Prompt ▸ Return the number of lines below with "button" in them, and nothing else.

━━━━━━━━━━━━━━━━━━━━━━━━━━━━━━

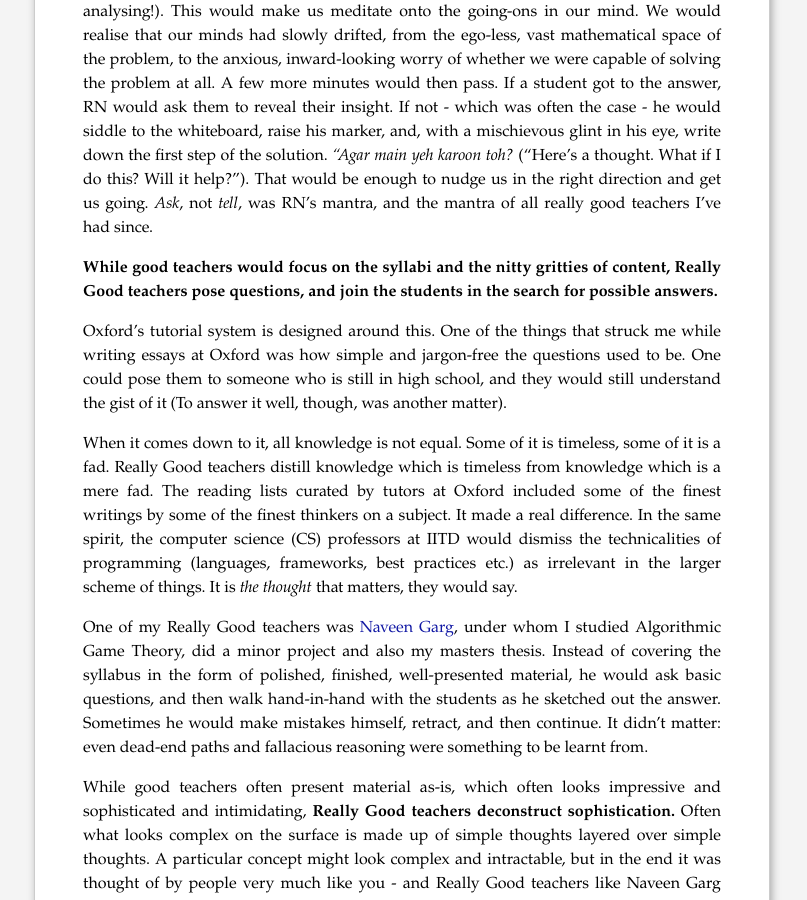
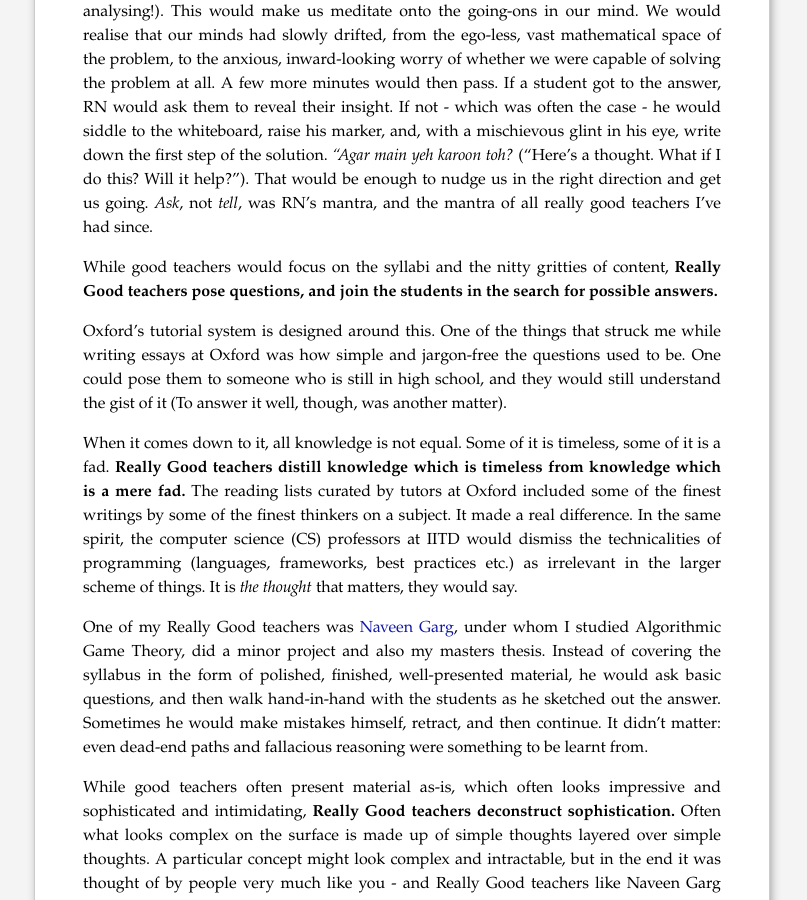
Before and after one commit to piyushahuja/piyushahuja.github.io, a Jekyll site: the page built from _posts/journal/2020-09-05-teachers.md, in a window 1280 px wide and 900 px high, scrolled down 487 px. Shown: the whole window, without its empty margins (238-1045 px from the left). Built offline with Jekyll 4.4.1, drawn with Linux system fonts in a browser that asks for light colours; comment, search, counter and statistics services are not loaded.

```diff
--- a/_posts/journal/2020-09-05-teachers.md
+++ b/_posts/journal/2020-09-05-teachers.md
@@ -17,11 +17,11 @@ The first Really Good teacher I had was before I even went to college. His name
 This habit, of letting self-doubt get the better of us when it shouldn't, is what RN Arora would  then take aim at. *“Tum log analyse nahin karte...”* (You guys are not thinking, analysing!). This would make us meditate onto the going-ons in our mind. We would realise that our minds had slowly drifted, from the ego-less, vast mathematical space of the problem, to the anxious, inward-looking worry of whether we were capable of solving the problem at all.
 A few more minutes would then pass.  If a student got to the answer, RN would ask them to reveal their insight. If not - which was often the case - he would siddle to the whiteboard, raise his marker, and, with a mischievous glint in his eye, write down the first step of the solution. *“Agar main yeh karoon toh?* ("Here’s a thought. What if I do this? Will it help?”).  That would be enough to nudge us in the right direction and get us going.  *Ask*, not *tell*, was RN’s mantra, and the mantra of all really good teachers I’ve had since.
 
-**While good teachers would focus on the syllabi and the nitty gritties of content, Really Good teachers pose questions, and join the students in the search for possible answers.**
+While good teachers would focus on the syllabi and the nitty gritties of content, **Really Good teachers pose questions, and join the students in the search for possible answers.**
 
 Oxford’s tutorial system is designed around this.  One of the things that struck me while writing essays at Oxford was how simple and jargon-free the questions used to be. One could pose them to someone who is still in high school, and they would still understand the gist of it (To answer it well, though, was another matter).
 
-When it comes down to it, all knowledge is not equal. Some of it is timeless, some of it is a fad.  Really Good teachers distill knowledge which is timeless from knowledge which is a mere fad. The reading lists curated by tutors at Oxford included some of the finest writings by some of the finest thinkers on a subject. It made a real difference.  In the same spirit, the computer science (CS) professors at IITD would dismiss the technicalities of programming (languages, frameworks, best practices etc.) as irrelevant in the larger scheme of things. It is *the thought* that matters, they would say.
+When it comes down to it, all knowledge is not equal. Some of it is timeless, some of it is a fad.  **Really Good teachers distill knowledge which is timeless from knowledge which is a mere fad.** The reading lists curated by tutors at Oxford included some of the finest writings by some of the finest thinkers on a subject. It made a real difference.  In the same spirit, the computer science (CS) professors at IITD would dismiss the technicalities of programming (languages, frameworks, best practices etc.) as irrelevant in the larger scheme of things. It is *the thought* that matters, they would say.
 
 One of my Really Good teachers was [Naveen Garg](https://en.wikipedia.org/wiki/Naveen_Garg?fbclid=IwAR0KYN66YkAPs0w_xFx0KwbbA6uT0EN-RXcDGJ_BjxtDLvk8dqLNZkrCOqc), under whom I studied Algorithmic Game Theory, did a minor project and also my masters thesis.  Instead of covering the syllabus in the form of polished, finished, well-presented material, he would ask basic questions, and then walk hand-in-hand with the students as he sketched out the answer. Sometimes he would make mistakes himself, retract, and then continue. It didn’t matter: even dead-end paths and fallacious reasoning were something to be learnt from.
 
```
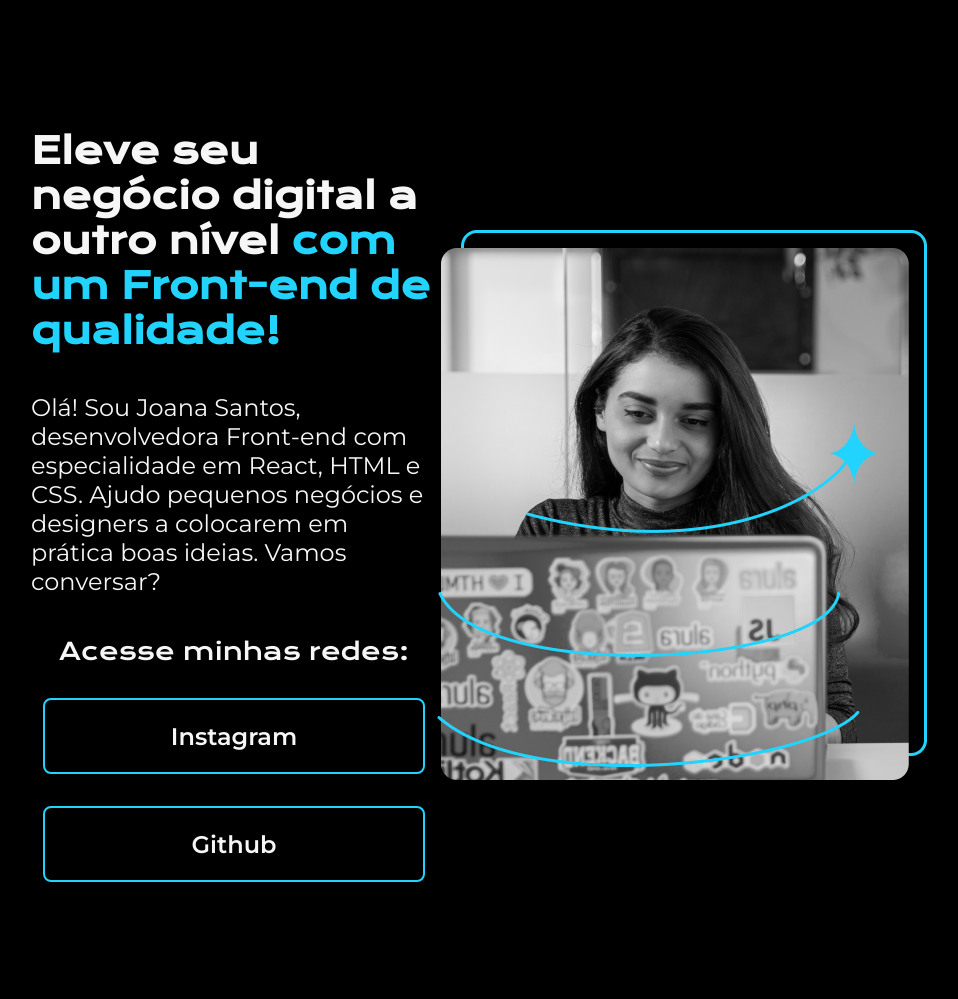
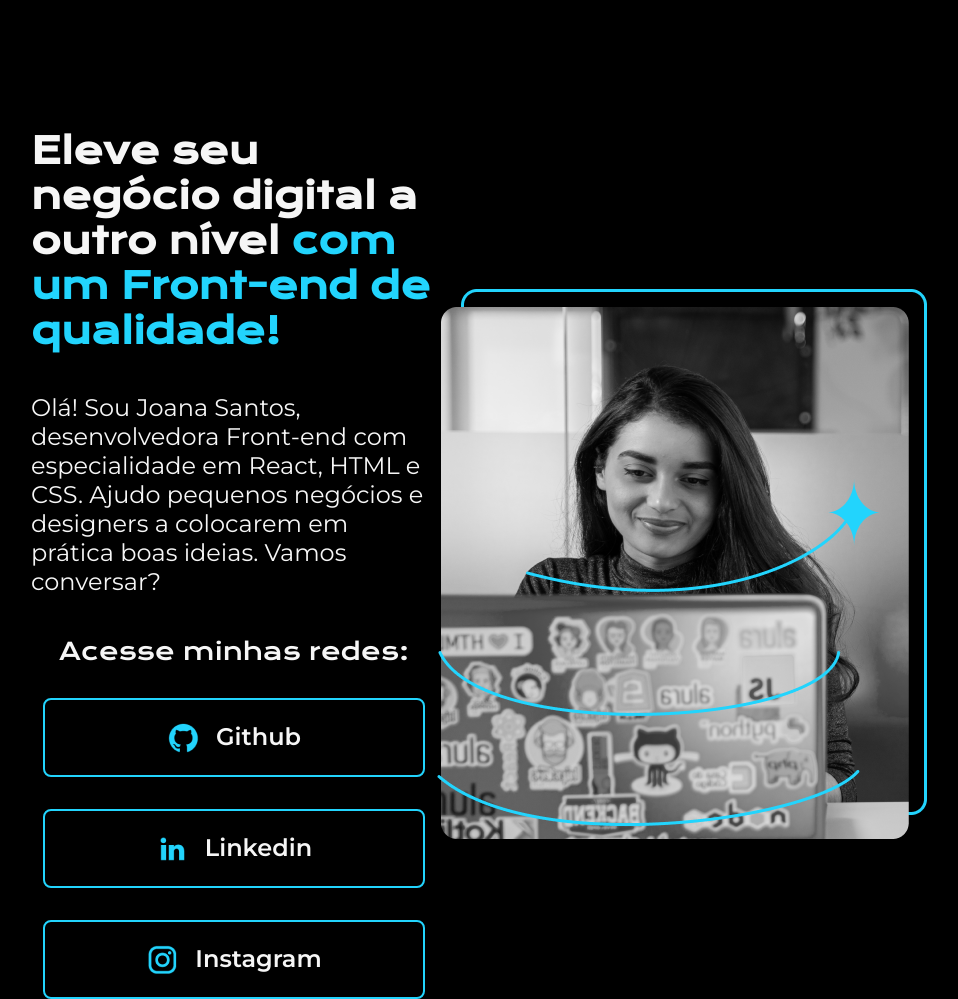
Before and after one commit to gustavobee/portfolio, a plain HTML site: page index.html in a window 1280 px wide. Shown: the whole page, without its empty margins (161-1119 px from the left). Before the commit the page ends 928 px from the top, so only its background shows below. Drawn offline with nearby package versions, Linux system fonts and the light colour scheme.

Commit message:
icones clicaveis

```diff
--- a/index.html
+++ b/index.html
@@ -21,8 +21,18 @@
             conversar?</p>
             <div class="apresentacao__links">
                 <h2 class="apresentacao__links__subtitulo">Acesse minhas redes:</h2>
-                <a class="apresentacao__links__link" href="https://www.instagram.com/_gustavobee/">Instagram</a>
-                <a class="apresentacao__links__link" href="https://github.com/gustavobee">Github</a>
+                <a class="apresentacao__links__link" href="https://github.com/gustavobee">
+                    <img src="./assets/github.png">
+                    Github
+                </a>
+                <a class="apresentacao__links__link" href="https://linkedin.com/in/gustavo-bee-17581228a">
+                    <img src="./assets/linkedin.png">
+                    Linkedin
+                </a>
+                <a class="apresentacao__links__link" href="https://www.instagram.com/_gustavobee/">
+                    <img src="./assets/instagram.png">
+                    Instagram
+                </a>
             </div>
         </section>
         <img src="imagem.png" alt="Foto da Joana Santos programando">
--- a/style.css
+++ b/style.css
@@ -56,6 +56,9 @@ body {
 
 .apresentacao__links__link {
     /* background-color: #22D4FD; */
+    display: flex;
+    justify-content: center;
+    gap: 16px;
     border: 2px solid #22D4FD;
     width: 378px;
     text-align: center;
@@ -67,3 +70,7 @@ body {
     color: #F6F6F6;
     font-family: "Montserrat", sans-serif;
 }
+
+.apresentacao__links__link:hover {
+    background-color: #272727;
+}
```
Also changed, not shown: assets/25231.png (added), assets/87390.png (added), assets/Imagem.png (added), assets/github.png (added), assets/instagram.png (added), assets/linkedin.png (added), assets/logo_linkedin.png (added), assets/twitch.png (added), assets/twitter.png (added).
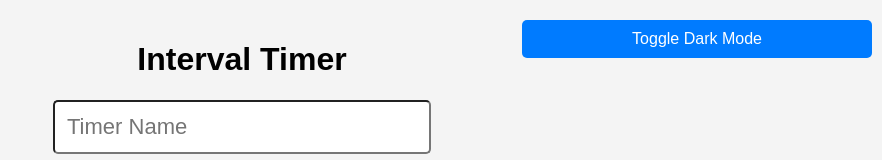
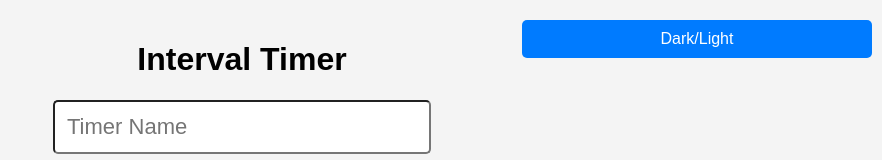
Before and after one commit to zenmark29/zenmark29.github.io, a plain HTML site: page interval_timer/index.html in a window 1280 px wide. Shown: the top 160 px of the page, without its empty margins (398-1280 px from the left). Drawn offline with Linux system fonts and the light colour scheme.

Commit message:
changed button again

```diff
--- a/interval_timer/index.html
+++ b/interval_timer/index.html
@@ -108,7 +108,7 @@
 </head>
 <body>
 
-    <button id="darkModeToggle">Toggle Dark Mode</button>
+    <button id="darkModeToggle">Dark/Light</button>
 
     <h1>Interval Timer</h1>
 
```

━━━━━━━━━━━━━━━━━━━━━━━━━━━━━━

Output for this task ▸ 3